Location: Location not imported yet.Title: Development of comprehensive medium for micropropagation of cultivated Cassava accessions) Author
Submitted to: American Society of Horticulture Science Meeting
Publication Type: Abstract only
Publication Acceptance Date: 7/31/2012
Publication Date: 8/3/2012
Citation: Alves, A., Schnibbe, J., Jenderek, M.M., Ellis, D.D. 2012. Development of comprehensive medium for micropropagation of cultivated Cassava accessions. American Society of Horticulture Science Meeting. American Society for Horticultural Science, Miami, FL, July 31-Aug 3, 2012. Interpretive Summary:

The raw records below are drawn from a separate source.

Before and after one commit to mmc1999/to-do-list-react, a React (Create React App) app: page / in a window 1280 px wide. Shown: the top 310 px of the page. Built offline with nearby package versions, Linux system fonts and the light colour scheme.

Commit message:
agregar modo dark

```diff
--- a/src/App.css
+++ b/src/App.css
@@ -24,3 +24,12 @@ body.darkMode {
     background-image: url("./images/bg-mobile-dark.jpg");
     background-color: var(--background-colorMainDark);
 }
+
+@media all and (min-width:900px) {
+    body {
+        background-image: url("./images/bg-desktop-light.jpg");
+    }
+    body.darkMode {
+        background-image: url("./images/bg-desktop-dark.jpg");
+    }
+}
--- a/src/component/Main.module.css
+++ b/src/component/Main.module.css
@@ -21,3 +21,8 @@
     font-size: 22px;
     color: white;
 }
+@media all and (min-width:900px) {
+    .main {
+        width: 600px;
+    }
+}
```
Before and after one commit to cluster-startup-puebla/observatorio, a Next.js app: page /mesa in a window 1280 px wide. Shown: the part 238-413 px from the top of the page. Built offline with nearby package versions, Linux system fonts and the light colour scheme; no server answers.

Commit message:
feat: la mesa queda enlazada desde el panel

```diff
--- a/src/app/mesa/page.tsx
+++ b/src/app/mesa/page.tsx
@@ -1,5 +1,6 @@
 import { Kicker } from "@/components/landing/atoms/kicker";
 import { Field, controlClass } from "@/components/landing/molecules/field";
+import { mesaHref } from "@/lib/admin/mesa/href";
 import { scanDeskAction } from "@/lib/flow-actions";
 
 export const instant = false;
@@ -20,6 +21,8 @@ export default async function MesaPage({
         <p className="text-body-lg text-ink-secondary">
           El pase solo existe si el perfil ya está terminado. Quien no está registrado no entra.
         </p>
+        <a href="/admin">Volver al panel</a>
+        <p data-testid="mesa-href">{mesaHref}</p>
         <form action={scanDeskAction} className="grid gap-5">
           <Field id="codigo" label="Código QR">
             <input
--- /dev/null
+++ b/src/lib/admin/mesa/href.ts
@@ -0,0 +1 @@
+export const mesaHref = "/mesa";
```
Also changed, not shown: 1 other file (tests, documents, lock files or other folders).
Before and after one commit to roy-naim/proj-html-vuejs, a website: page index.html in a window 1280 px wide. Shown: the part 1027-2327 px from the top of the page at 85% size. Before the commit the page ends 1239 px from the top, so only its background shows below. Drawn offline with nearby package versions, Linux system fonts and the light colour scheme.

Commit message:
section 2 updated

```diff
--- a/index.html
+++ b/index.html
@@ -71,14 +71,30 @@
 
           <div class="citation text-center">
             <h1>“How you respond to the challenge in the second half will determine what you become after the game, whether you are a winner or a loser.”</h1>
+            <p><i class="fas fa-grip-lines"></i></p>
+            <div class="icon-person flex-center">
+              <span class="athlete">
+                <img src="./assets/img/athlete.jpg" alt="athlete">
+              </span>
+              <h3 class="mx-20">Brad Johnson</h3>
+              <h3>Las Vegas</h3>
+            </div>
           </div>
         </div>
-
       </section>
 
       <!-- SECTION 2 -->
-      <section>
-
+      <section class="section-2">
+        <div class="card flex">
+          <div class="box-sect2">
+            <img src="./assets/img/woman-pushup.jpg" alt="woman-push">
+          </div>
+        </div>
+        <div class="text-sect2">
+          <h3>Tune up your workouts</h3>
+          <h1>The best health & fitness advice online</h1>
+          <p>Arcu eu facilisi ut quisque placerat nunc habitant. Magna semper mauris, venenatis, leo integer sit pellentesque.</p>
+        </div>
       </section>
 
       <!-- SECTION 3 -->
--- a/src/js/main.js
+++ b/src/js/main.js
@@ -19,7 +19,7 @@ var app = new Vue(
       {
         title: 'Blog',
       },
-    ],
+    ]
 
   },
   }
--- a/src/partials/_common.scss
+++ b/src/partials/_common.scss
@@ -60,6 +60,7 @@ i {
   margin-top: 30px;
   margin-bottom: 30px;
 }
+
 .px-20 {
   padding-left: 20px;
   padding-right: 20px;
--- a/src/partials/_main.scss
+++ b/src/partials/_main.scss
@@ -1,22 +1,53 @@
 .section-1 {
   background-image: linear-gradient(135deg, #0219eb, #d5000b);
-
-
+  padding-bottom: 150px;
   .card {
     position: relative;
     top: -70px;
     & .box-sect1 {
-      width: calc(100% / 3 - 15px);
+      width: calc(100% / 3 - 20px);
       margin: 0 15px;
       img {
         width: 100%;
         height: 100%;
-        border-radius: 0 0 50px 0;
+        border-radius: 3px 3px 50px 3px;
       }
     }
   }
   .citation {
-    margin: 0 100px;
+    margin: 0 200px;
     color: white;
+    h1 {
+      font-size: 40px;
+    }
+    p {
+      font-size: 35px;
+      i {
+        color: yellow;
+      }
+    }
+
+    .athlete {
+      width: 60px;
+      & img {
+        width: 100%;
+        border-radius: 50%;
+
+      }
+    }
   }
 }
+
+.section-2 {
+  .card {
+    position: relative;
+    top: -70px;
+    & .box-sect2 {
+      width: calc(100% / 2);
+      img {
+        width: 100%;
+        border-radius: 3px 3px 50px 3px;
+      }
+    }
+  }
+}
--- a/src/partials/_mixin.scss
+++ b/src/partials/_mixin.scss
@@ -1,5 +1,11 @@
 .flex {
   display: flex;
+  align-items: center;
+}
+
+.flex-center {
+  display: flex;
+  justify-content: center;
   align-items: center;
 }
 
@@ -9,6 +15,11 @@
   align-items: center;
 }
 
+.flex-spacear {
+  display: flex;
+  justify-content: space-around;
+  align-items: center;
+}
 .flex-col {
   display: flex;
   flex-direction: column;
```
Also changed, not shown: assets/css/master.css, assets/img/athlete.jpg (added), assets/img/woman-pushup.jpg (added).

Technical Abstract: Cassava is one of the most important foods in the human diet in the tropics, where it ranks fifth as a source of energy, after rice, sugar cane, and maize. Since it is a vegetative propagated crop, the use of in vitro propagation is very important to preserve germplasm free of pest and diseases. Micropropagation protocols published so far indicate large differences in shoot and root development for different accessions in response to a specific medium. The establishment of a culture medium efficient for a large number of genotypes remains one of the great challenges. The objective of this study was to evaluate the performance of different cassava genotypes under different culture media in order to establish a comprehensive protocol. Six contrasting cassava genotypes were cultured on ten different media, with different combinations of hormone concentrations (IAA 0 and 1 mg/L; NAA 0 and 0.02 mg/L; BA 0.1, 0.01,and 0.05 mg/L; GA 0, 0.1 and 0.05 mg/L and the addition of adenine sulfate (50 and 100 mg/L). For each genotype and medium, apical and axillary node explants from approximately two-month-old in vitro cultures were placed in six magenta vessels; three vessels with apical nodes and three vessels with axillary nodes. The cultures were evaluated for different phenotypic characteristics after six weeks. The genotypes showed different performances with significant growth differences among the different media. The apical explants grew faster and produced more biomass in the roots and shoots than the axillary explants. The different behavior of genotypes can be attributed to their origin, different genetic structure (native and improved accessions), contrasting levels of hormones (NAA, BA and GA), and absence or presence of adenine sulfate. Two different medium compositions appeared to produce similar numbers of roots and shoots in all six accessions used in that study. The suitability for other genotypes will be tested in future experiments.